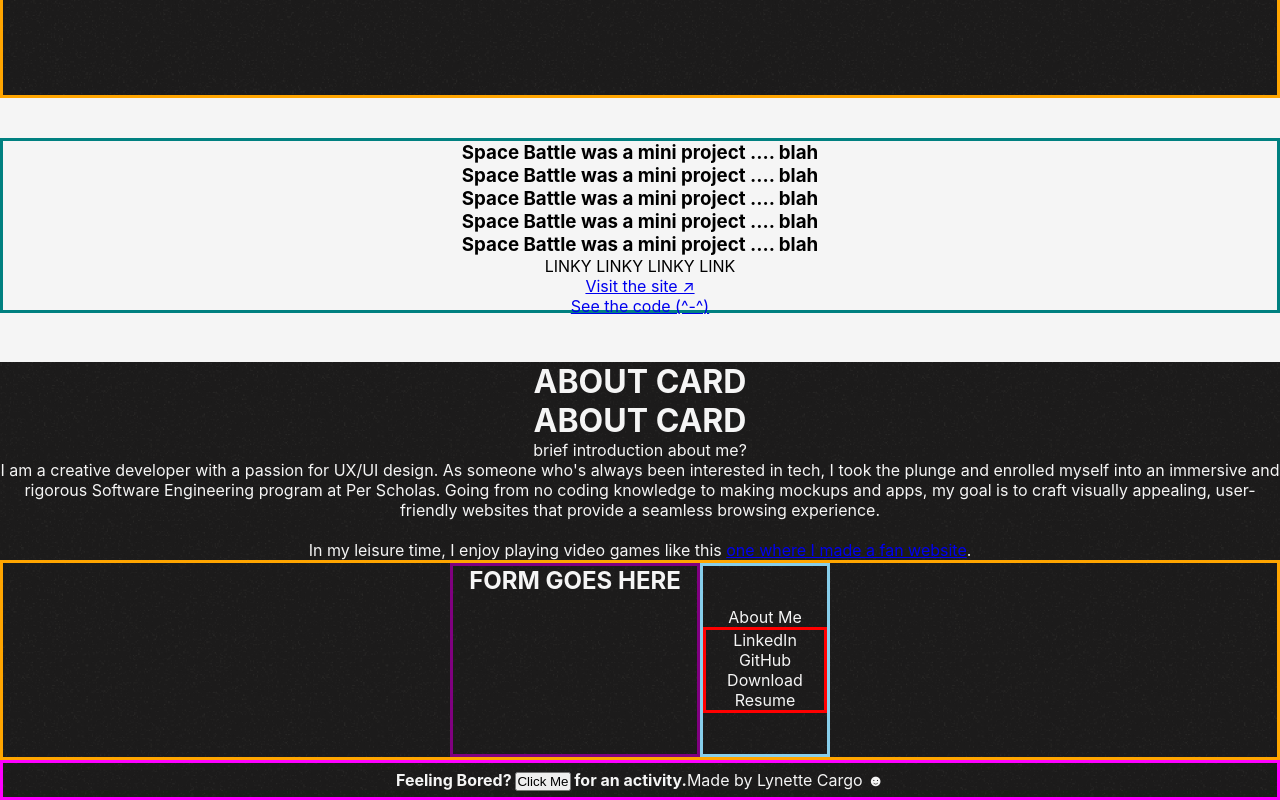
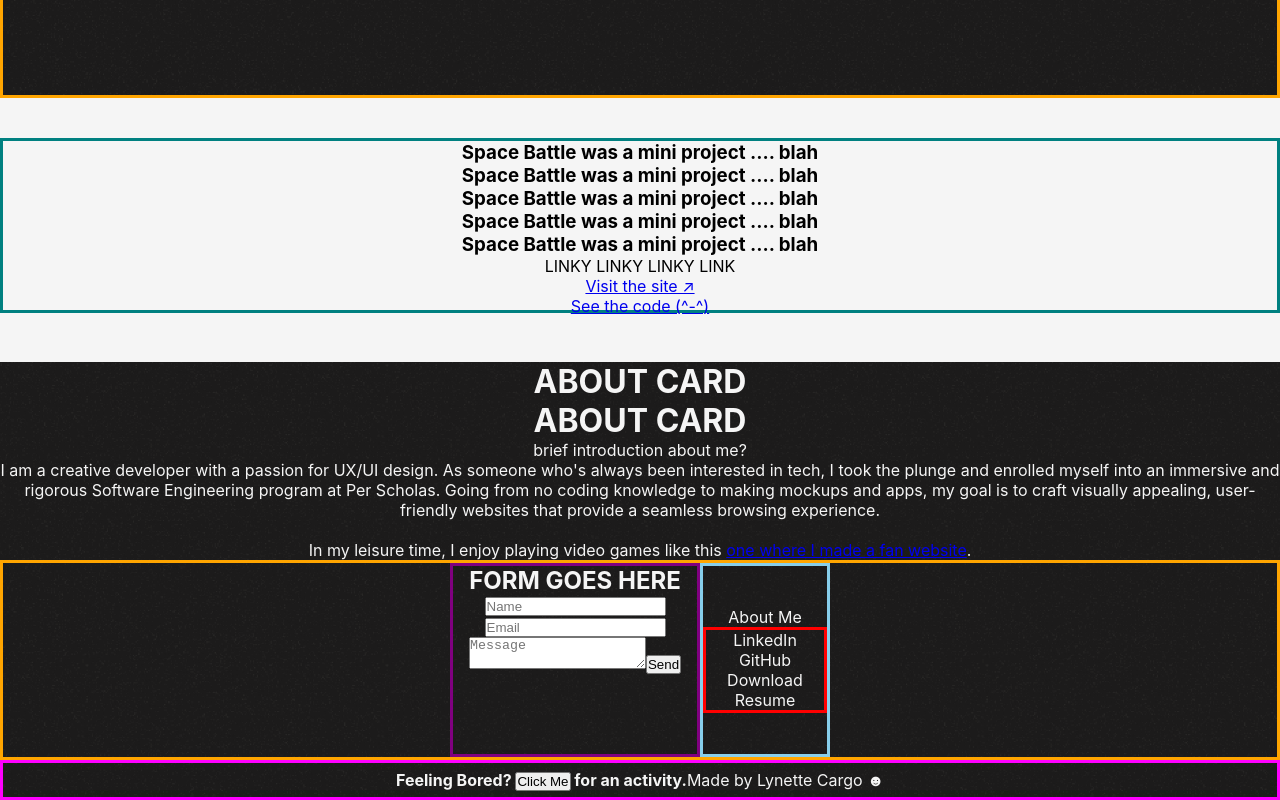
Before and after one commit to Bakuchiol/Bakuchiol.github.io, a React (Create React App) app: page / in a window 1280 px wide. Shown: the part 4413-5213 px from the top of the page. Built offline with nearby package versions, Linux system fonts and the light colour scheme; no server answers.

Commit message:
submit form

```diff
--- a/src/components/about/About.jsx
+++ b/src/components/about/About.jsx
@@ -1,4 +1,4 @@
-import React from 'react'
+import React, { useRef } from 'react'
 import './aboutStyle.css'
 //
 const resume = 'http://localhost:3000/Resume.pdf'
@@ -6,6 +6,13 @@ const resume = 'http://localhost:3000/Resume.pdf'
 
 
 function About() {
+  // useRef
+  const form = useRef()
+
+  const sendEmail = () => {
+
+  }
+
   // resume download
   const downloadCV = (url) => {
     fetch(url)
@@ -26,6 +33,31 @@ function About() {
     <div id='aboutWrapper'>
       <div className='aboutForm'>
         <h2>FORM GOES HERE</h2>
+
+        <form id='contactForm' ref={form} onSubmit={sendEmail}>
+          <input
+            className='form'
+            id='name'
+            name='name'
+            placeholder='Name'
+            type='text'
+          />
+          {/* email */}
+          <input
+          className='form2'
+          id='email'
+          name='email'
+          placeholder='Email'
+          type='email'
+        />
+        {/* text area */}
+        <textarea className='formText' id='message'
+                  name='message'
+                  placeholder='Message'
+        ></textarea>
+        <button className='formButton' type='submit'>Send</button>
+        </form>
+
       </div>
       <div className='aboutLinks'>
         <div>
```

────────

**EXERCISE OBJECTIVE:** Scanning the data above, copy out every line where "sendEmail" is found.

**ANSWER SECTION:**
+  const sendEmail = () => {
+        <form id='contactForm' ref={form} onSubmit={sendEmail}>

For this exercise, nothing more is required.